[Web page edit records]
※ ※ ※

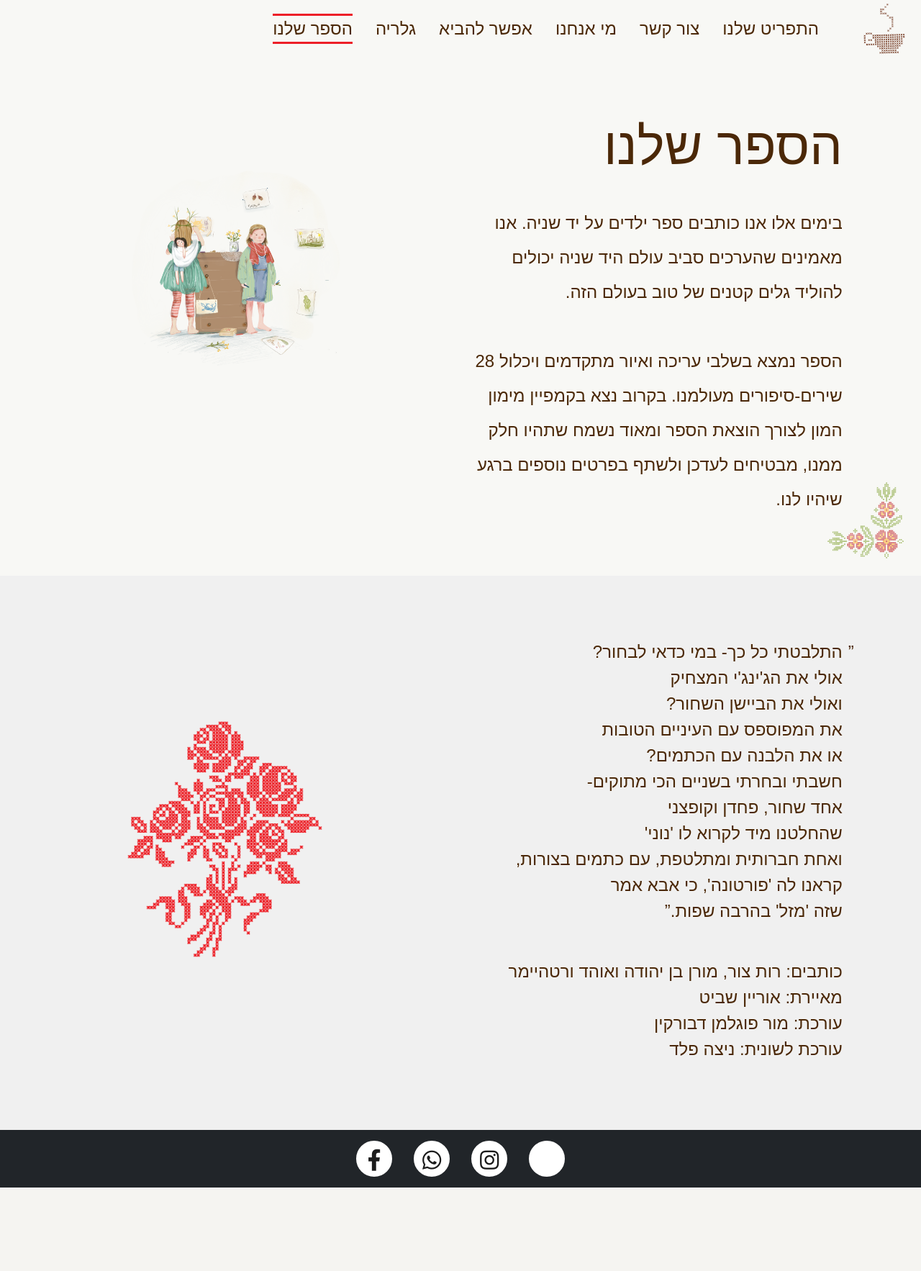
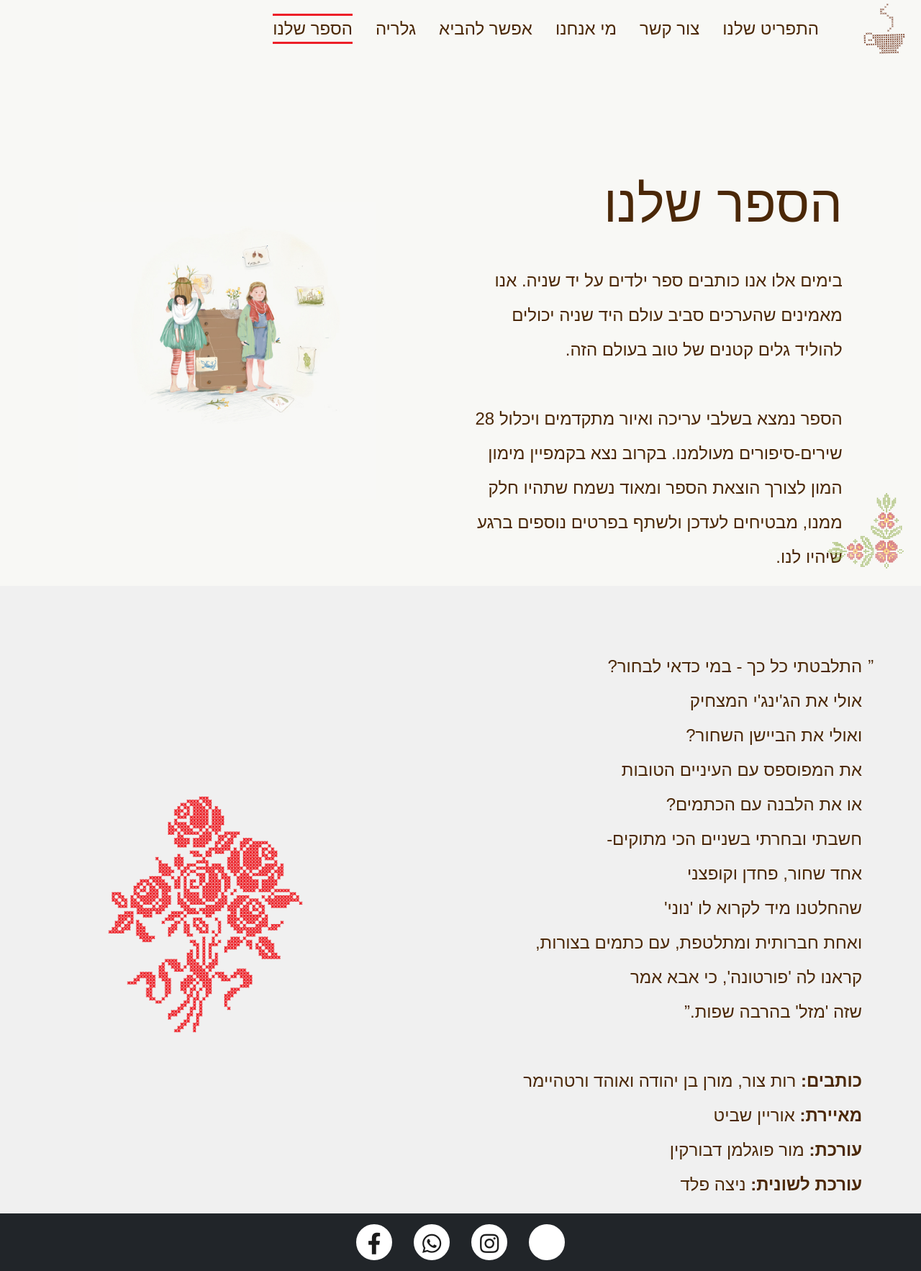
Before and after one commit to Orisil1809/Ohad-s-site, a PHP site: page /our-book.html in a window 1280 px wide. Shown: the whole page at 72% size. Before the commit the page ends 1650 px from the top, so only its background shows below. Run offline with PHP 8.4, Linux system fonts and the light colour scheme; some libraries are stand-ins or nearby versions; some web fonts are replaced.

Commit message:
more changes to our book page

```diff
--- a/our-book.html
+++ b/our-book.html
@@ -231,8 +231,8 @@
             <!-- <h1 id = "book-title" class = "display-4 text-center mb-4">הספר שלנו</h1> -->
 
             <div class="row justify-content-center align-items-center">
-                <div id="book-section" class="col-10 col-lg-6 col-xl-5">
-                    <div id="my-title">
+                <div id="book-section" class="col-10 col-lg-5">
+                    <div id="book-title">
                         <h1 class="display-3 text-right">הספר שלנו</h1>
                     </div>
                     <!-- padding-right: 2.5em; -->
@@ -243,9 +243,18 @@
                         מבטיחים לעדכן ולשתף בפרטים נוספים ברגע שיהיו לנו.
                     </p>
                 </div>
-                <div id="my_back" class="col-lg-6 col-xl-5 d-none d-lg-block">
-                    <!-- <img id="my-img" class="img-fluid" src="/assets/Gallery/best_drawing_version.png" alt=""> -->
-                    <img id="my-img" class="img-fluid" src="/assets/Gallery/Attachment-1.png" alt="">
+                <div id="my_back" class="col-lg-5 d-flex align-items-center justify-content-center d-lg-block">
+                    <img id="my-img" class="img-fluid" src="/assets/Gallery/drawing_768.jpg" alt="">
+
+                    <!-- <picture class="d-flex align-items-center justify-content-center">
+                        <source media="(max-width: 991px)" srcset="/assets/Gallery/drawing_768.jpg">
+                        <source media="(min-width: 992px)" srcset="/assets/Gallery/drawing.png">
+                        <img id="my-img" class="img-fluid" src="/assets/Gallery/drawing.png" alt="Chris standing up holding his daughter Elva">
+                    </picture> -->
+                    <!-- <img id="my-img" class="img-fluid" srcset="/assets/Gallery/drawing_768.jpg 600w,
+                        /assets/Gallery/drawing.png 1536w"
+                        src="/assets/Gallery/drawing_768.jpg"
+                        alt="Elva dressed as a fairy"> -->
                 </div>
             </div>
             <!-- <div class="container my-auto d-flex justify-content-center">
@@ -267,10 +276,10 @@
             </div> -->
             <div id="flower-border"></div>
 
-            <div id="my_back" class="d-flex d-lg-none align-items-center justify-content-center">
-                <!-- <img id="my-img" class="img-fluid" src="/assets/Gallery/best_drawing_version.png" alt=""> -->
+            <!-- <div id="my_back" class="d-flex d-lg-none align-items-center justify-content-center">
+
                 <img id="my-img" class="img-fluid" src="/assets/Gallery/drawing_768.jpg" alt="">
-            </div>
+            </div> -->
 
             <!-- <div class="circle-1"></div> -->
 
@@ -284,11 +293,10 @@
 
         <section id="second">
 
-            <div id="main-row" class="row justify-content-center align-items-center">
-                <div class="col-lg-6 order-2 order-lg-1">
+            <div id="main-row" class="row justify-content-around align-items-center">
+                <div class="col-10 col-lg-5 order-2 order-lg-1">
                     <blockquote id="book-quote" class="blockquote text-right mt-5 mb-0">
-                        התלבטתי כל כך- במי כדאי לבחור?<br>
-
+                        התלבטתי כל כך - במי כדאי לבחור?<br>
                         אולי את הג'ינג'י המצחיק<br>
                         ואולי את הביישן השחור?<br>
                         את המפוספס עם העיניים הטובות<br>
@@ -304,20 +312,20 @@
                     <!-- <img src="/assets/Gallery/red-border-01.png" alt="" style="max-width: 100%;"> -->
                     <ul id="credits" class="text-right mt-5">
                         <li>
-                            כותבים: רות צור, מורן בן יהודה ואוהד ורטהיימר
+                            <span id="bolded">כותבים:&nbsp</span>רות צור, מורן בן יהודה ואוהד ורטהיימר
                         </li>
                         <li>
-                            מאיירת: אוריין שביט
+                            <span id="bolded">מאיירת:&nbsp</span>אוריין שביט
                         </li>
                         <li>
-                            עורכת: מור פוגלמן דבורקין
+                            <span id="bolded">עורכת:&nbsp</span>מור פוגלמן דבורקין
                         </li>
                         <li>
-                            עורכת לשונית: ניצה פלד
+                            <span id="bolded">עורכת לשונית:&nbsp</span>ניצה פלד
                         </li>
                     </ul>
                 </div>
-                <div class="col-6 col-lg-4 order-1 order-lg-2">
+                <div class="col-5 col-lg-4 order-1 order-lg-2">
                     <img class="img-fluid" src="/assets/Gallery/red rosses boquet-01.png" alt="">
                 </div>
 
@@ -328,7 +336,7 @@
 
         <footer id="my_footer">
 
-            <div id="social-footer" class="">
+            <div id="social-footer" class="d-none d-lg-flex">
                 <div class="container">
                     <ul>
                         <li>
@@ -372,10 +380,8 @@
         crossorigin="anonymous"></script>
         <script src="https://cdnjs.cloudflare.com/ajax/libs/popper.js/1.14.3/umd/popper.min.js" integrity="sha384-ZMP7rVo3mIykV+2+9J3UJ46jBk0WLaUAdn689aCwoqbBJiSnjAK/l8WvCWPIPm49" crossorigin="anonymous"></script>
         <script src="https://stackpath.bootstrapcdn.com/bootstrap/4.1.3/js/bootstrap.min.js" integrity="sha384-ChfqqxuZUCnJSK3+MXmPNIyE6ZbWh2IMqE241rYiqJxyMiZ6OW/JmZQ5stwEULTy" crossorigin="anonymous"></script>
-        <script src="https://cdnjs.cloudflare.com/ajax/libs/slick-carousel/1.9.0/slick.min.js" integrity="sha512-HGOnQO9+SP1V92SrtZfjqxxtLmVzqZpjFFekvzZVWoiASSQgSr4cw9Kqd2+l8Llp4Gm0G8GIFJ4ddwZilcdb8A==" crossorigin="anonymous"></script>
-        <script src="https://cdnjs.cloudflare.com/ajax/libs/gsap/3.5.1/gsap.min.js" integrity="sha512-IQLehpLoVS4fNzl7IfH8Iowfm5+RiMGtHykgZJl9AWMgqx0AmJ6cRWcB+GaGVtIsnC4voMfm8f2vwtY+6oPjpQ==" crossorigin="anonymous"></script>
-        <script>window.noZensmooth = true</script>
-        <script src="https://cdnjs.cloudflare.com/ajax/libs/zenscroll/4.0.2/zenscroll-min.js" integrity="sha512-u8AVZHNF3Fxvmevg9DJpoSCsc3vs1wr1S52S3XEIVIfIKxXHQexNxEj+fN+XyupzeLvIjPZLZBPmHZveEqhGqA==" crossorigin="anonymous"></script>
+
+
 
 
         <!-- <script src="owl/owl.carousel.min.js"></script> -->
--- a/second-hand.html
+++ b/second-hand.html
@@ -206,7 +206,7 @@
             </nav>
 
             <div id="my-title">
-                <h1 id = "main-title" class="display-4 text-center pt-5">
+                <h1 id = "main-title" class="text-center pt-5" style="font-size: 4.5rem;">
                     איך מביאים אלינו דברים?
                 </h1>
             </div>
@@ -238,11 +238,11 @@
                             <span class="bolded"> בימים שני ורביעי בלבד</span>
                               או בתיאום טלפוני<br> עם
                             <span class="bolded"> רות צור 054-6231347</span>.<br>
-                            <br class="d-inline d-lg-none">
+                            <br>
                             במידה ואין
                             מענה, ניתן לרשום הודעה בווטסאפ.<br>
                             <br>
-                            <span id="bolded">מה ניתן להביא?</span>
+                            <span class="bolded">מה ניתן להביא?</span>
                             <ul class="text-right">
                                 <li>
                                     בגדי נשים (כולל נעליים וכובעים)
--- a/stylesheets/app.css
+++ b/stylesheets/app.css
@@ -561,7 +561,7 @@
   margin-right: 0;
 }
 
-.social-link {
+/* .social-link {
   width: 60px;
   height: 60px;
   border: 1px solid #FED501;
@@ -572,7 +572,7 @@
   border-radius: 50%;
   transition: all 0.3s;
   font-size: 2.5rem;
-}
+} */
 
 /* .social-link:hover, .social-link:focus {
   background: #FED501;
--- a/stylesheets/our-book.css
+++ b/stylesheets/our-book.css
@@ -318,7 +318,7 @@
 
 
 
-  .social-link {
+  /* .social-link {
     width: 60px;
     height: 60px;
     border: 1px solid #FED501;
@@ -329,7 +329,7 @@
     border-radius: 50%;
     transition: all 0.3s;
     font-size: 2.5rem;
-  }
+  } */
 
   /* .social-link:hover, .social-link:focus {
     background: #FED501;
@@ -364,15 +364,14 @@
 
   }
 
-  @media (max-width: 991px) {
+  /* @media (max-width: 991px) {
   #social-footer {
-      /* padding-bottom: env(safe-area-inset-bottom); */
       min-height: 130px;
       align-items: flex-start;
       padding-top: 1vh;
   }
 
-  }
+  } */
 
 
   #social-footer ul {
@@ -453,12 +452,12 @@
     background: #00AA6C;
   }
 
-  @media (max-width: 767px) {
+  /* @media (max-width: 767px) {
     #social-footer ul {
       padding-left:0;
       padding-right:0;
     }
-  }
+  } */
 
 
 
@@ -754,7 +753,7 @@
     font-size: 1.5rem;
 }
 
-@media(max-width: 991px){
+@media(max-width: 768px){
   #book-desc{
     font-size: 1rem;
   }
@@ -775,6 +774,7 @@
 #book-quote{
     position: relative;
     font-size: 1.5rem;
+    line-height: 2;
 
 }
 @media(max-width: 991px){
@@ -829,8 +829,15 @@
 
 }
 
+@media(max-width: 1200px){
+  #flower-border{
+    width: 20vw;
+    height: 20vw;
+  }
+}
+
 #my_back{
-  margin-top: 10vh;
+  margin-top: 20vh;
 }
 /* .heart-border{
     content: url("/assets/red_heart.png");
@@ -845,7 +852,7 @@
 #my-img{
     display: none;
     width: 80%;
-    height: 80%;
+    height: 80%
 }
 @media (max-width: 991px){
   #my-img{
@@ -866,7 +873,7 @@
     background-color: rgba(237, 33, 40, 0.3);
 } */
 
-#my-title h1, #book-desc, #book-quote, ul li{
+#book-title h1, #book-desc, #book-quote, ul li{
   color: #4b2807;
 }
 @media(min-width: 992px){
@@ -887,3 +894,11 @@
   background: #ED1F28;
   }
 }
+
+#bolded{
+  font-weight: 700;
+}
+
+#credits{
+  line-height: 2;
+}
```
Also changed, not shown: scripts/book.js (+0 -283 lines), stylesheets/second_hand.css (+17 -5 lines), assets/Gallery/drawing.png (added).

※ ※ ※

Filter the entries down to the lines with the word "align" in them, and copy those lines.

             <div class="row justify-content-center align-items-center">
+                <div id="my_back" class="col-lg-5 d-flex align-items-center justify-content-center d-lg-block">
+                    <!-- <picture class="d-flex align-items-center justify-content-center">
-            <div id="my_back" class="d-flex d-lg-none align-items-center justify-content-center">
+            <!-- <div id="my_back" class="d-flex d-lg-none align-items-center justify-content-center">
-            <div id="main-row" class="row justify-content-center align-items-center">
+            <div id="main-row" class="row justify-content-around align-items-center">
       align-items: flex-start;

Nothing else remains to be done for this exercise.